-- EXTRACTED DATA --
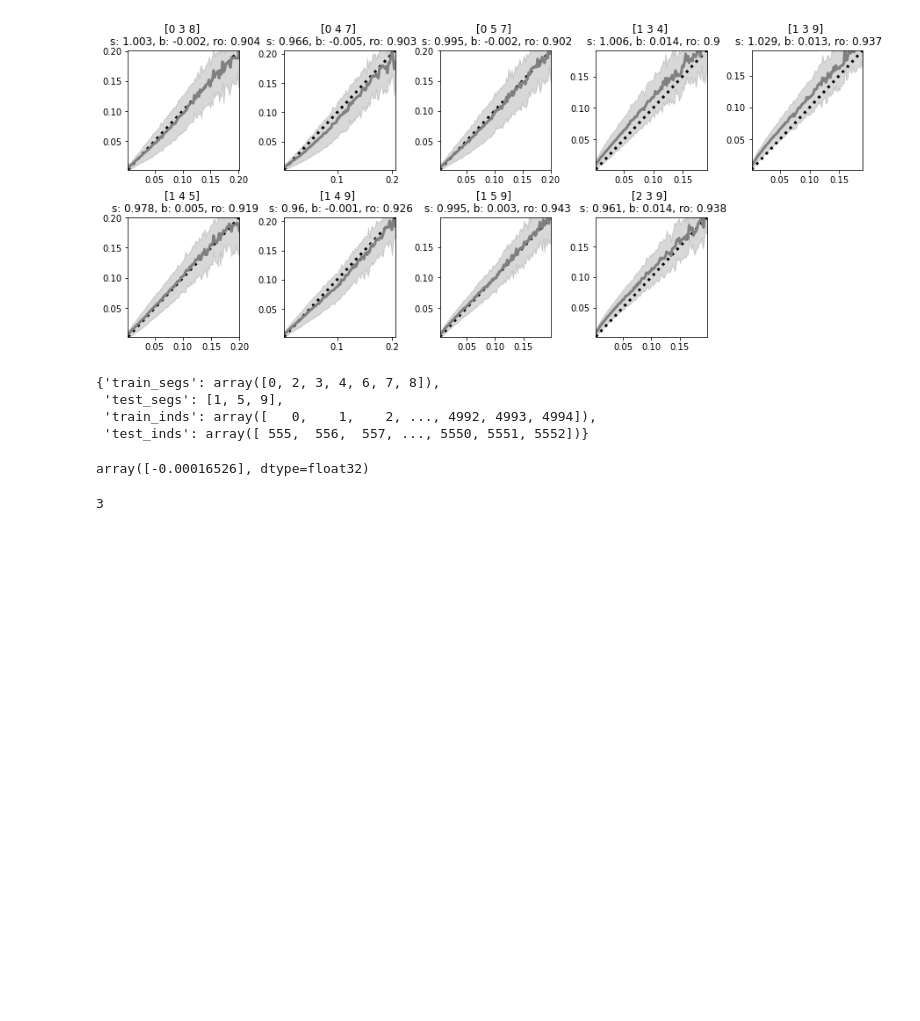
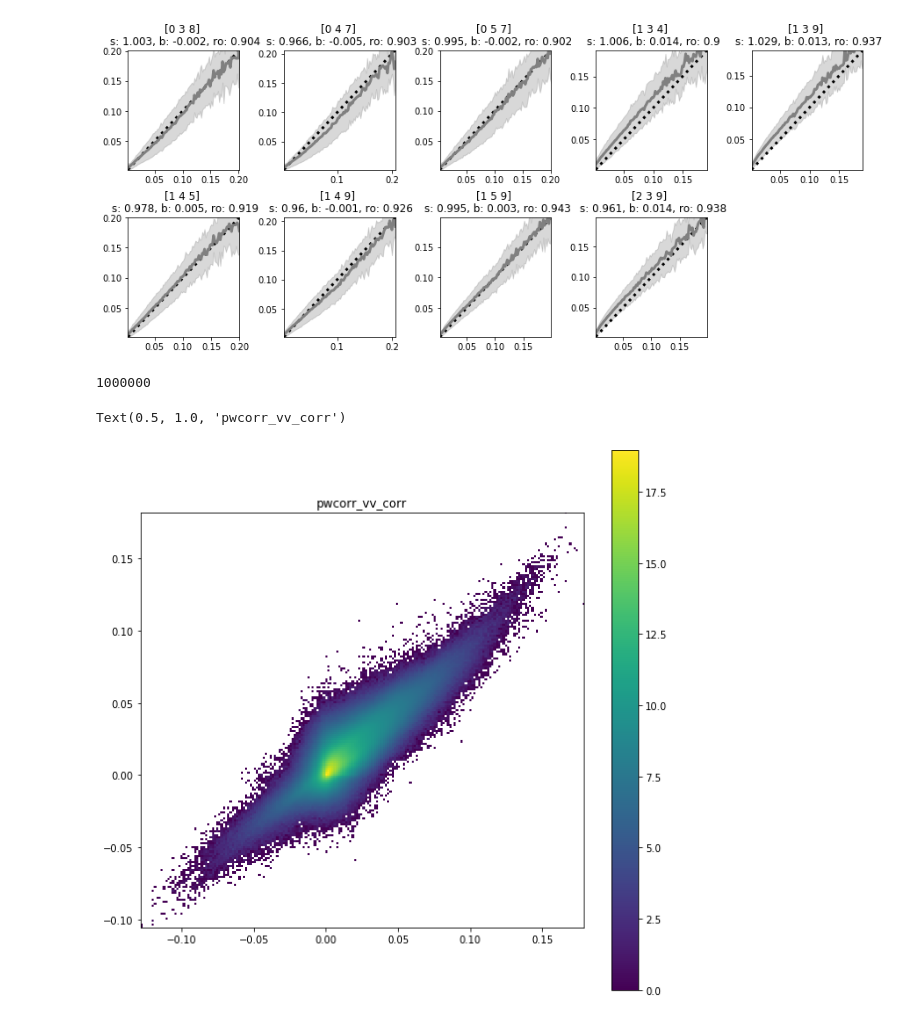
Before and after one commit to vdplasthijs/zf-rbm, a Jupyter notebook: Figures/fig_model_selection.ipynb, the cells around one changed output. Drawn from its saved outputs; the diff is of its cells as text; code cells hidden in the pictures; blank space fills up the shorter version.

```diff
--- a/Figures/fig_model_selection.ipynb
+++ b/Figures/fig_model_selection.ipynb
@@ -481,7 +494,0 @@ def export_inds(test_segs=[0], save_file=True, file_name=None, save_folder=str()
-# %%
-export_inds(test_segs=[1, 5, 9], save_file=True, save_folder='/home/thijs/repos/dnp-code/train_test_inds/')
-# %% [output]
-{'train_segs': array([0, 2, 3, 4, 6, 7, 8]),
- 'test_segs': [1, 5, 9],
- 'train_inds': array([   0,    1,    2, ..., 4992, 4993, 4994]),
- 'test_inds': array([ 555,  556,  557, ..., 5550, 5551, 5552])}
@@ -491,5 +494,0 @@ tmp1 = np.random.randn(100000000).astype('float32')
-# %%
-tmp_m = sklearn.linear_model.LinearRegression().fit(tmp[:, np.newaxis], tmp1)
-tmp_m.coef_
-# %% [output]
-array([-0.00016526], dtype=float32)
@@ -498,4 +495,32 @@ tmp_h = np.histogram2d(tmp, tmp1)
-# %%
-len(tmp_h)
-# %% [output]
-3
+# %%
+nn = int(1e6)
+print(nn)
+tmp = np.abs(np.random.randn(nn).astype('float32')) + np.linspace(0, 10, nn)
+tmp1 = np.abs(np.random.randn(nn).astype('float32')) + np.linspace(0, 5, nn)
+
+tmp_m = sklearn.linear_model.LinearRegression().fit(tmp[:, np.newaxis], tmp1)
+print(tmp_m.coef_, tmp_m.intercept_)
+
+plt.rcParams['figure.figsize'] = (5, 5)
+plt.plot(tmp, tmp1, '.')
+plt.plot([0, 14], [0, 14], '--')
+arr = np.arange(0, 14)
+plt.plot(arr, tmp_m.coef_[0] * arr + tmp_m.intercept_)
+
+hist, xbins, ybins = np.histogram2d(tmp, tmp1, bins=100)
+hist = hist.T
+# %% [output]
+1000000
+# %%
+# plt.hist2d(tmp, tmp1, bins=50
+plt.rcParams['figure.figsize'] = (10, 10)
+name_mom = 'pwcorr_vv_corr'
+xbins = dict_tt_stats[name_mom]['histogram2d'][1]
+ybins = dict_tt_stats[name_mom]['histogram2d'][2]
+plt.imshow(np.log(dict_tt_stats[name_mom]['histogram2d'][0]), interpolation='nearest', origin='low',
+           extent=[xbins[0], xbins[-1], ybins[0], ybins[-1]])
+plt.colorbar()
+plt.title(f'{name_mom}')
+# %% [output]
+Text(0.5, 1.0, 'pwcorr_vv_corr')
+[figure, added]
```
Also changed, not shown: parts of 15 cells of this notebook.
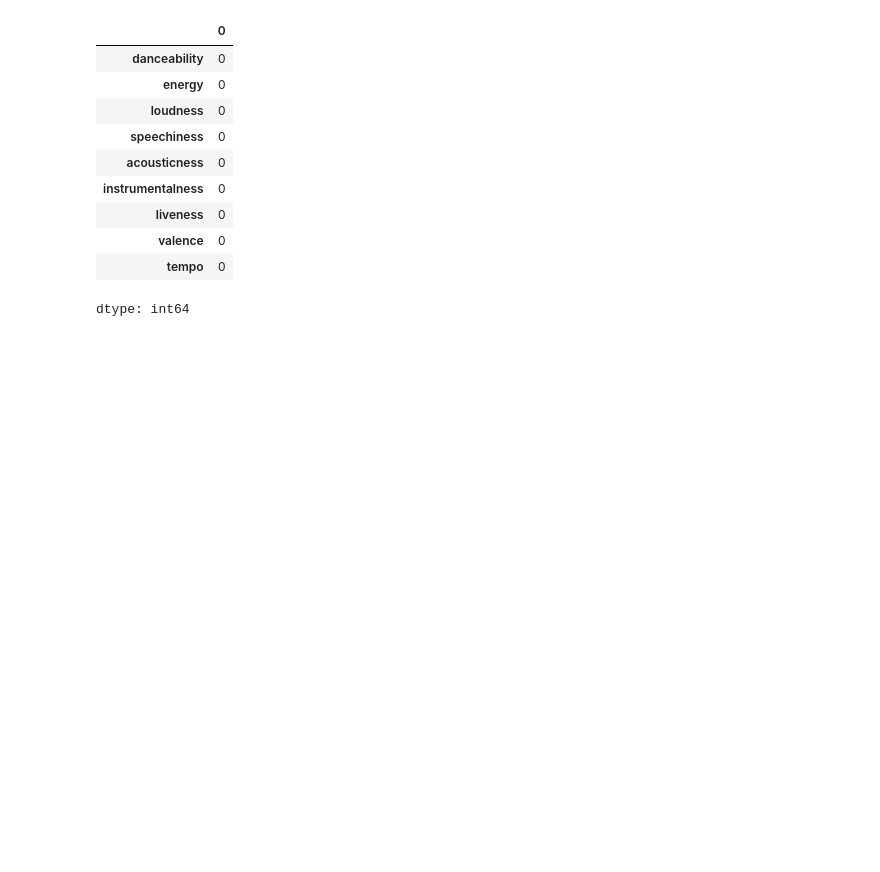
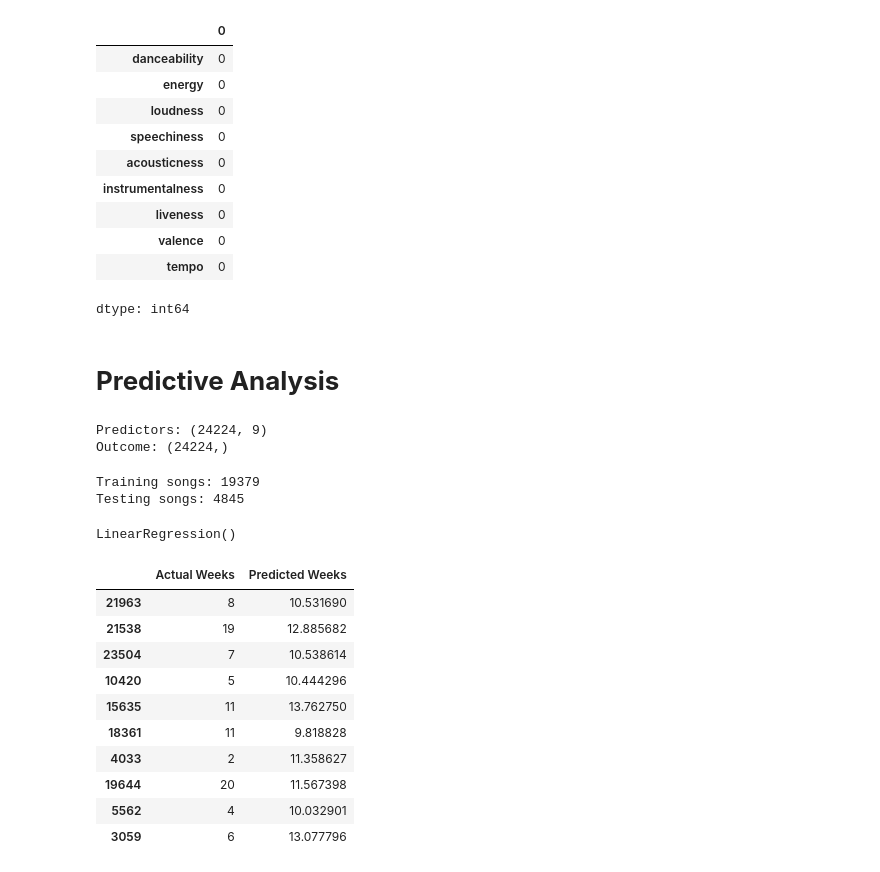
Before and after one commit to rheahalebeed/BA305-A3-Billboard-Spotify-Project, a Jupyter notebook: BA305ProjectCode.ipynb, the cells around one changed output. Saved outputs shown, nothing was run; the diff lists cells and outputs as text; code cells hidden in the pictures; blank space fills up the shorter version.

Commit message:
Developing Predictive Analysis section- Starting Regression

```diff
--- a/BA305ProjectCode.ipynb
+++ b/BA305ProjectCode.ipynb
@@ -365,3 +365,81 @@ data_clean[audio_cols[:9]].isna().sum()
 | valence | 0 |
 | tempo | 0 |
 dtype: int64
+# %% [markdown]
+# **Predictive Analysis**
+# %%
+# Select Spotify audio characteristics to predict Billboard chart longevity
+features = [
+    "danceability",
+    "energy",
+    "loudness",
+    "speechiness",
+    "acousticness",
+    "instrumentalness",
+    "liveness",
+    "valence",
+    "tempo"
+]
+
+# Define the predictors and outcome variable
+X = data_clean[features]
+y = data_clean["final_weeks_on_chart"]
+
+# Check the dimensions of the predictors and outcome
+print("Predictors:", X.shape)
+print("Outcome:", y.shape)
+# %% [output]
+Predictors: (24224, 9)
+Outcome: (24224,)
+# %%
+from sklearn.model_selection import train_test_split
+
+# Split the data into 80% training and 20% testing
+
+X_train, X_test, y_train, y_test = train_test_split(
+
+    X, y, test_size=0.20, random_state=42
+
+)
+
+print("Training songs:", len(X_train))
+
+print("Testing songs:", len(X_test))
+# %% [output]
+Training songs: 19379
+Testing songs: 4845
+# %%
+from sklearn.linear_model import LinearRegression
+
+model = LinearRegression()
+model.fit(X_train, y_train)
+# %% [output]
+LinearRegression()
+# %%
+# Predict Billboard chart longevity for songs in the testing dataset
+
+y_pred = model.predict(X_test)
+
+# Compare actual and predicted weeks on the Billboard Hot 100
+
+predictions = pd.DataFrame({
+
+    "Actual Weeks": y_test,
+
+    "Predicted Weeks": y_pred
+
+})
+
+predictions.head(10)
+# %% [output]
+|  | Actual Weeks | Predicted Weeks |
+| 21963 | 8 | 10.531690 |
+| 21538 | 19 | 12.885682 |
+| 23504 | 7 | 10.538614 |
+| 10420 | 5 | 10.444296 |
+| 15635 | 11 | 13.762750 |
+| 18361 | 11 | 9.818828 |
+| 4033 | 2 | 11.358627 |
+| 19644 | 20 | 11.567398 |
+| 5562 | 4 | 10.032901 |
+| 3059 | 6 | 13.077796 |
```
Also changed, not shown: parts of 1 cell of this notebook.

-- REQUIRED ACTION --
The copy must reproduce the listing above verbatim and contain no pictures.

-- OUTPUT FOR THIS TASK --
Before and after one commit to vdplasthijs/zf-rbm, a Jupyter notebook: Figures/fig_model_selection.ipynb, the cells around one changed output. Drawn from its saved outputs; the diff is of its cells as text; code cells hidden in the pictures; blank space fills up the shorter version.

```diff
--- a/Figures/fig_model_selection.ipynb
+++ b/Figures/fig_model_selection.ipynb
@@ -481,7 +494,0 @@ def export_inds(test_segs=[0], save_file=True, file_name=None, save_folder=str()
-# %%
-export_inds(test_segs=[1, 5, 9], save_file=True, save_folder='/home/thijs/repos/dnp-code/train_test_inds/')
-# %% [output]
-{'train_segs': array([0, 2, 3, 4, 6, 7, 8]),
- 'test_segs': [1, 5, 9],
- 'train_inds': array([   0,    1,    2, ..., 4992, 4993, 4994]),
- 'test_inds': array([ 555,  556,  557, ..., 5550, 5551, 5552])}
@@ -491,5 +494,0 @@ tmp1 = np.random.randn(100000000).astype('float32')
-# %%
-tmp_m = sklearn.linear_model.LinearRegression().fit(tmp[:, np.newaxis], tmp1)
-tmp_m.coef_
-# %% [output]
-array([-0.00016526], dtype=float32)
@@ -498,4 +495,32 @@ tmp_h = np.histogram2d(tmp, tmp1)
-# %%
-len(tmp_h)
-# %% [output]
-3
+# %%
+nn = int(1e6)
+print(nn)
+tmp = np.abs(np.random.randn(nn).astype('float32')) + np.linspace(0, 10, nn)
+tmp1 = np.abs(np.random.randn(nn).astype('float32')) + np.linspace(0, 5, nn)
+
+tmp_m = sklearn.linear_model.LinearRegression().fit(tmp[:, np.newaxis], tmp1)
+print(tmp_m.coef_, tmp_m.intercept_)
+
+plt.rcParams['figure.figsize'] = (5, 5)
+plt.plot(tmp, tmp1, '.')
+plt.plot([0, 14], [0, 14], '--')
+arr = np.arange(0, 14)
+plt.plot(arr, tmp_m.coef_[0] * arr + tmp_m.intercept_)
+
+hist, xbins, ybins = np.histogram2d(tmp, tmp1, bins=100)
+hist = hist.T
+# %% [output]
+1000000
+# %%
+# plt.hist2d(tmp, tmp1, bins=50
+plt.rcParams['figure.figsize'] = (10, 10)
+name_mom = 'pwcorr_vv_corr'
+xbins = dict_tt_stats[name_mom]['histogram2d'][1]
+ybins = dict_tt_stats[name_mom]['histogram2d'][2]
+plt.imshow(np.log(dict_tt_stats[name_mom]['histogram2d'][0]), interpolation='nearest', origin='low',
+           extent=[xbins[0], xbins[-1], ybins[0], ybins[-1]])
+plt.colorbar()
+plt.title(f'{name_mom}')
+# %% [output]
+Text(0.5, 1.0, 'pwcorr_vv_corr')
+[figure, added]
```
Also changed, not shown: parts of 15 cells of this notebook.
Before and after one commit to rheahalebeed/BA305-A3-Billboard-Spotify-Project, a Jupyter notebook: BA305ProjectCode.ipynb, the cells around one changed output. Saved outputs shown, nothing was run; the diff lists cells and outputs as text; code cells hidden in the pictures; blank space fills up the shorter version.

Commit message:
Developing Predictive Analysis section- Starting Regression

```diff
--- a/BA305ProjectCode.ipynb
+++ b/BA305ProjectCode.ipynb
@@ -365,3 +365,81 @@ data_clean[audio_cols[:9]].isna().sum()
 | valence | 0 |
 | tempo | 0 |
 dtype: int64
+# %% [markdown]
+# **Predictive Analysis**
+# %%
+# Select Spotify audio characteristics to predict Billboard chart longevity
+features = [
+    "danceability",
+    "energy",
+    "loudness",
+    "speechiness",
+    "acousticness",
+    "instrumentalness",
+    "liveness",
+    "valence",
+    "tempo"
+]
+
+# Define the predictors and outcome variable
+X = data_clean[features]
+y = data_clean["final_weeks_on_chart"]
+
+# Check the dimensions of the predictors and outcome
+print("Predictors:", X.shape)
+print("Outcome:", y.shape)
+# %% [output]
+Predictors: (24224, 9)
+Outcome: (24224,)
+# %%
+from sklearn.model_selection import train_test_split
+
+# Split the data into 80% training and 20% testing
+
+X_train, X_test, y_train, y_test = train_test_split(
+
+    X, y, test_size=0.20, random_state=42
+
+)
+
+print("Training songs:", len(X_train))
+
+print("Testing songs:", len(X_test))
+# %% [output]
+Training songs: 19379
+Testing songs: 4845
+# %%
+from sklearn.linear_model import LinearRegression
+
+model = LinearRegression()
+model.fit(X_train, y_train)
+# %% [output]
+LinearRegression()
+# %%
+# Predict Billboard chart longevity for songs in the testing dataset
+
+y_pred = model.predict(X_test)
+
+# Compare actual and predicted weeks on the Billboard Hot 100
+
+predictions = pd.DataFrame({
+
+    "Actual Weeks": y_test,
+
+    "Predicted Weeks": y_pred
+
+})
+
+predictions.head(10)
+# %% [output]
+|  | Actual Weeks | Predicted Weeks |
+| 21963 | 8 | 10.531690 |
+| 21538 | 19 | 12.885682 |
+| 23504 | 7 | 10.538614 |
+| 10420 | 5 | 10.444296 |
+| 15635 | 11 | 13.762750 |
+| 18361 | 11 | 9.818828 |
+| 4033 | 2 | 11.358627 |
+| 19644 | 20 | 11.567398 |
+| 5562 | 4 | 10.032901 |
+| 3059 | 6 | 13.077796 |
```
Also changed, not shown: parts of 1 cell of this notebook.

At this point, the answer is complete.